● **Input data**

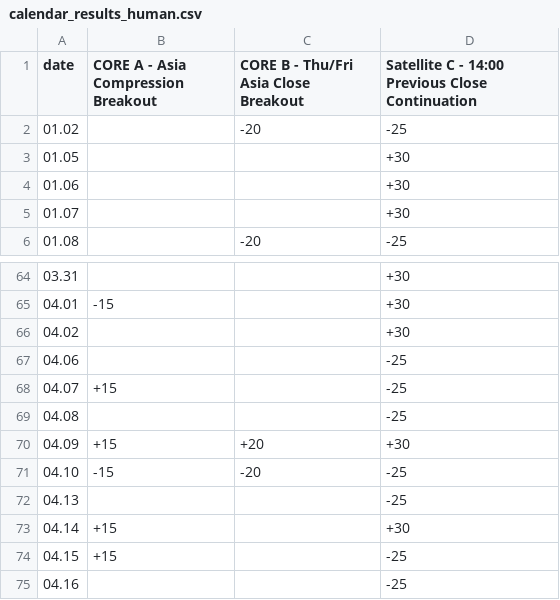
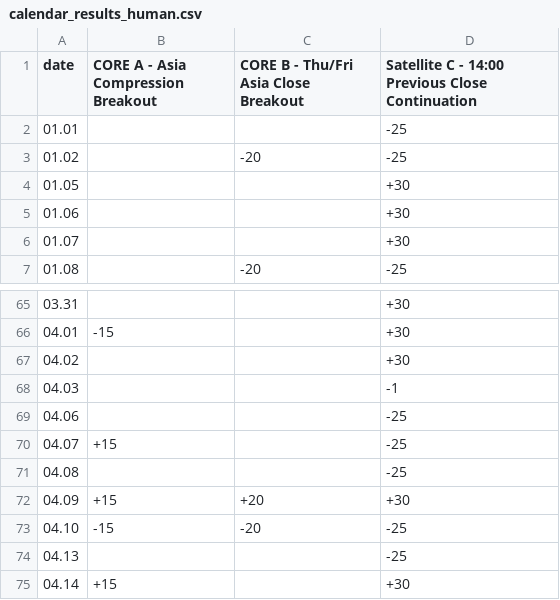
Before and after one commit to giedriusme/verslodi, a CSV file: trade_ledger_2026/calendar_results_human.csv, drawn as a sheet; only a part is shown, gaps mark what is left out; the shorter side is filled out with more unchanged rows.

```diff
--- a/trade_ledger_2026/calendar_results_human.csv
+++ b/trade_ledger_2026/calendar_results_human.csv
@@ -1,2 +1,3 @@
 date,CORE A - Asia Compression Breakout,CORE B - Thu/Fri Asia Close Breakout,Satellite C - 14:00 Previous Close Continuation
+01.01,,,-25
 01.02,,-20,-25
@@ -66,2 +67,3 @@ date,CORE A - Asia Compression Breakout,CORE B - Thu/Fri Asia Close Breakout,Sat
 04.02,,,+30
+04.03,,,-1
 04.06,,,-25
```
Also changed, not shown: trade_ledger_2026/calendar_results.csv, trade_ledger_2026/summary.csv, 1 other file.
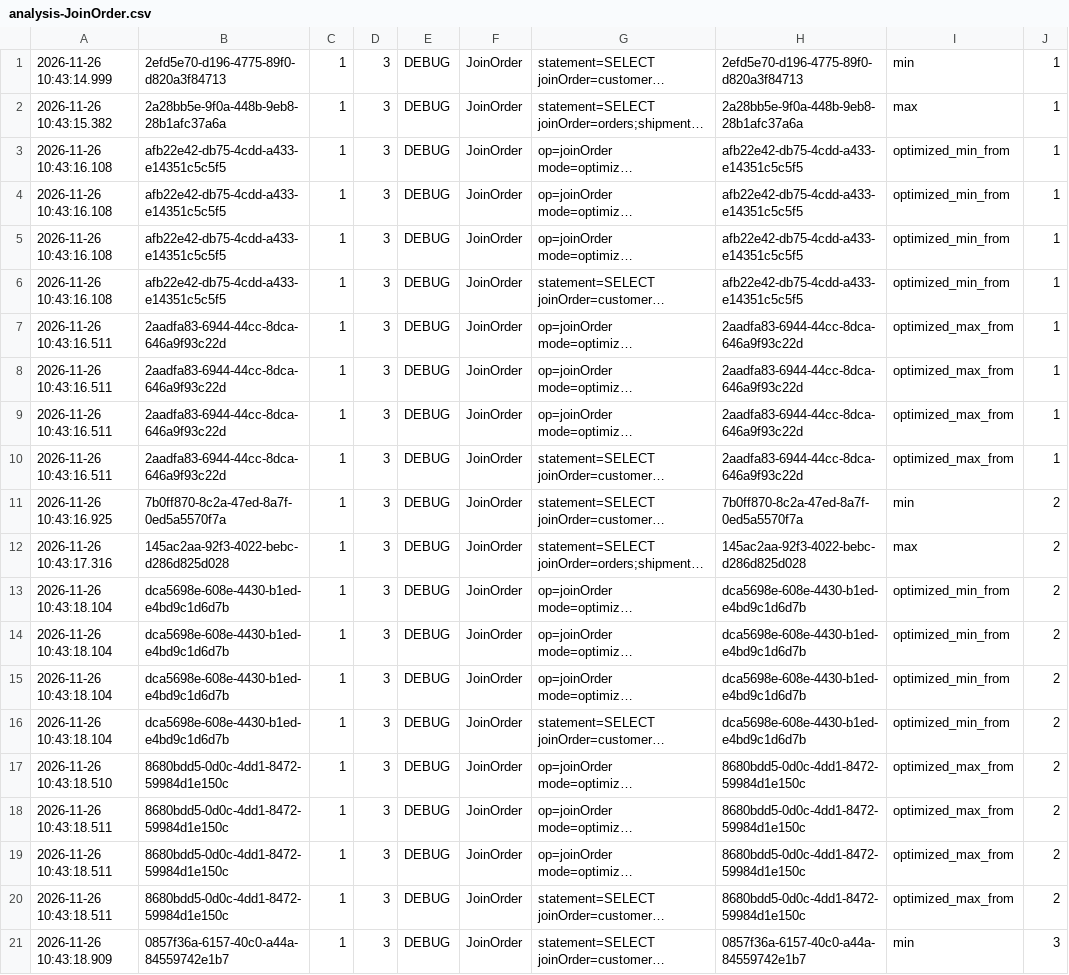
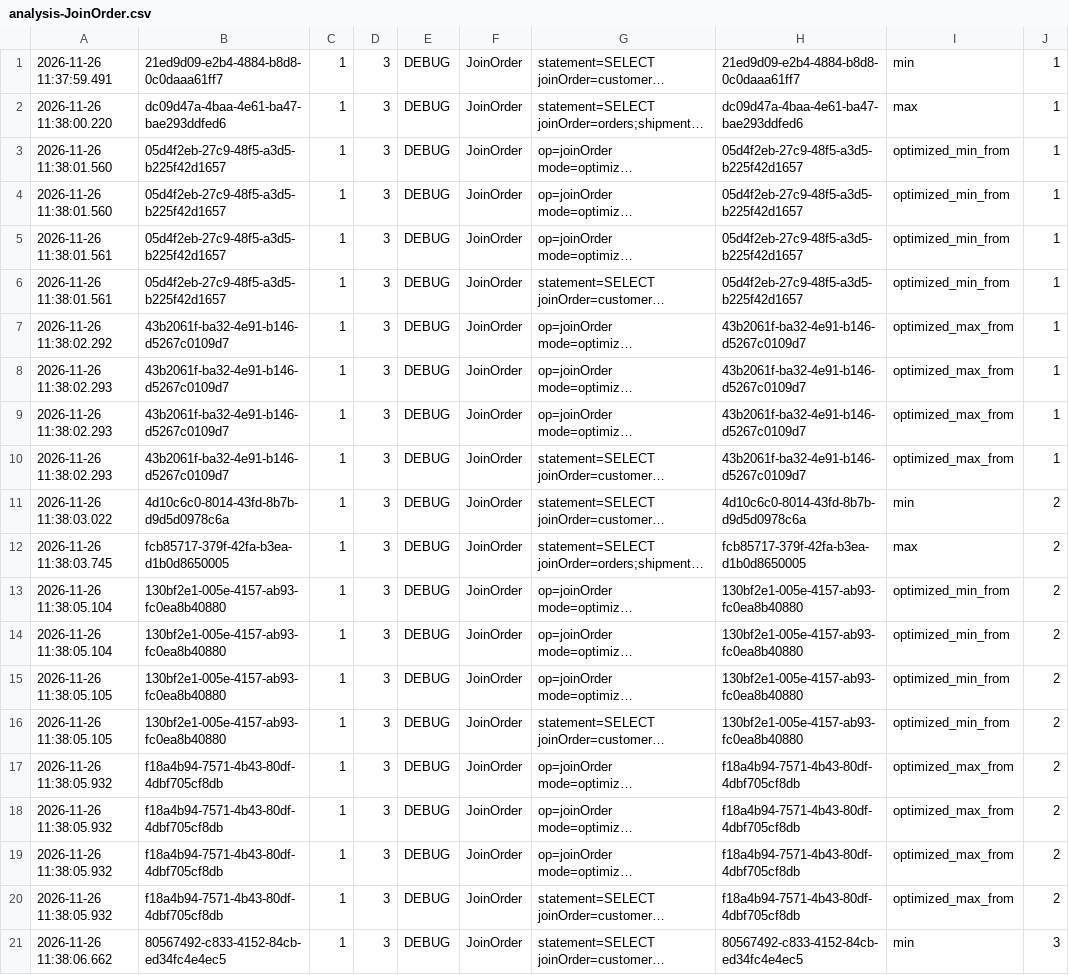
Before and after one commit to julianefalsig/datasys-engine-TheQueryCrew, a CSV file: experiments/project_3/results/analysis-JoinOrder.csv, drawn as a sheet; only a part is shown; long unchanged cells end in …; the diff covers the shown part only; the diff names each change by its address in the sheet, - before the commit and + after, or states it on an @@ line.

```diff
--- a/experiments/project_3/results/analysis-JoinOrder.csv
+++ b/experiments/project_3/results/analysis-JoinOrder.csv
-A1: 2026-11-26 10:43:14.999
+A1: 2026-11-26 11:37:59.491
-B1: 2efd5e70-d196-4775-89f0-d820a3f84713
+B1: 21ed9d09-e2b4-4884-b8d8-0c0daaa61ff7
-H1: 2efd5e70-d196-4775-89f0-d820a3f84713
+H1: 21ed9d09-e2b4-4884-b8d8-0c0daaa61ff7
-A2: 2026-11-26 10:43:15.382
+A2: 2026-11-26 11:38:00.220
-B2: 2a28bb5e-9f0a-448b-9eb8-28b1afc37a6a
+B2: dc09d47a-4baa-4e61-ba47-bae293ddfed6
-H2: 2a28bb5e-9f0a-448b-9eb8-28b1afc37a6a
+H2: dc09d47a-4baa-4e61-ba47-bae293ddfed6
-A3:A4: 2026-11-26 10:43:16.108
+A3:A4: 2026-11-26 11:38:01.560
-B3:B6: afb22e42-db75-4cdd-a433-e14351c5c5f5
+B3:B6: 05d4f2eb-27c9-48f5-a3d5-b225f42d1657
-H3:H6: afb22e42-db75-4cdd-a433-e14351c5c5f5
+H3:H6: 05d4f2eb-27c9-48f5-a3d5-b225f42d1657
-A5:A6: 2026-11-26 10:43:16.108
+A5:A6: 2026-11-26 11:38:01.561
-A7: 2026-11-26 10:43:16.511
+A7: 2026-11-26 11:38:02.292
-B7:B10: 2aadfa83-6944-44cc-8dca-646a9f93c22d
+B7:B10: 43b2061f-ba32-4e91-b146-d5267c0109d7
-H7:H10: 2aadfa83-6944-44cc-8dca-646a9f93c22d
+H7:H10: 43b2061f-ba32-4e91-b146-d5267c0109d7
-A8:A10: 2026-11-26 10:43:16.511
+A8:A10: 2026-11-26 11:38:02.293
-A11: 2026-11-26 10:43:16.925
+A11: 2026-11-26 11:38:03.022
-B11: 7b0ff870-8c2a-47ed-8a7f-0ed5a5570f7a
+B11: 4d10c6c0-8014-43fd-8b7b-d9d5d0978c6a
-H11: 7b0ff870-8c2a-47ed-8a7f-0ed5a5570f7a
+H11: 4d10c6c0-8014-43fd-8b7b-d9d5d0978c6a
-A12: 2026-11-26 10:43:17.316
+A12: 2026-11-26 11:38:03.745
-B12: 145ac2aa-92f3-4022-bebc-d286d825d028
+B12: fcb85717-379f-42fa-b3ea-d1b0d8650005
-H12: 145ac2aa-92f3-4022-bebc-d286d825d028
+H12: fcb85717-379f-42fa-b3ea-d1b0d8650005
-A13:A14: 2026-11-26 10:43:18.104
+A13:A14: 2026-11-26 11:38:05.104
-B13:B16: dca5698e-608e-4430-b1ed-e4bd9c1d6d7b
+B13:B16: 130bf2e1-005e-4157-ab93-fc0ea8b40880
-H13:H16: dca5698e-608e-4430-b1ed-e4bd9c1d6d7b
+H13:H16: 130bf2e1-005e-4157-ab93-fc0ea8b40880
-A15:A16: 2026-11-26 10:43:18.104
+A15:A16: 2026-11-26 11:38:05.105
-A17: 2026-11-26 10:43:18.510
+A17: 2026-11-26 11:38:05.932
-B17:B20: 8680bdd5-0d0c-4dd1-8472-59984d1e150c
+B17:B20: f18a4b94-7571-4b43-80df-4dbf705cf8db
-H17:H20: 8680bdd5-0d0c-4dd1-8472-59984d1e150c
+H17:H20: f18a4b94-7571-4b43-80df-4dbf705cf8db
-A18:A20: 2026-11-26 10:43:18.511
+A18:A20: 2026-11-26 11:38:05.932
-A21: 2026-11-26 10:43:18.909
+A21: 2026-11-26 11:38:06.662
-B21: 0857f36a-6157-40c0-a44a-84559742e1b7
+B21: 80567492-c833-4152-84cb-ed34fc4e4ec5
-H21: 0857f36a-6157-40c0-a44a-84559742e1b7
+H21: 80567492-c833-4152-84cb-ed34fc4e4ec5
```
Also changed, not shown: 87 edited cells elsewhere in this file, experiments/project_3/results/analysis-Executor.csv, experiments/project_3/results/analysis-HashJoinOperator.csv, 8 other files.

● **Aim of the exercise**
Track down every line in the entries that includes the string "cells", and copy it.

● **Task response**
Before and after one commit to julianefalsig/datasys-engine-TheQueryCrew, a CSV file: experiments/project_3/results/analysis-JoinOrder.csv, drawn as a sheet; only a part is shown; long unchanged cells end in …; the diff covers the shown part only; the diff names each change by its address in the sheet, - before the commit and + after, or states it on an @@ line.
Also changed, not shown: 87 edited cells elsewhere in this file, experiments/project_3/results/analysis-Executor.csv, experiments/project_3/results/analysis-HashJoinOperator.csv, 8 other files.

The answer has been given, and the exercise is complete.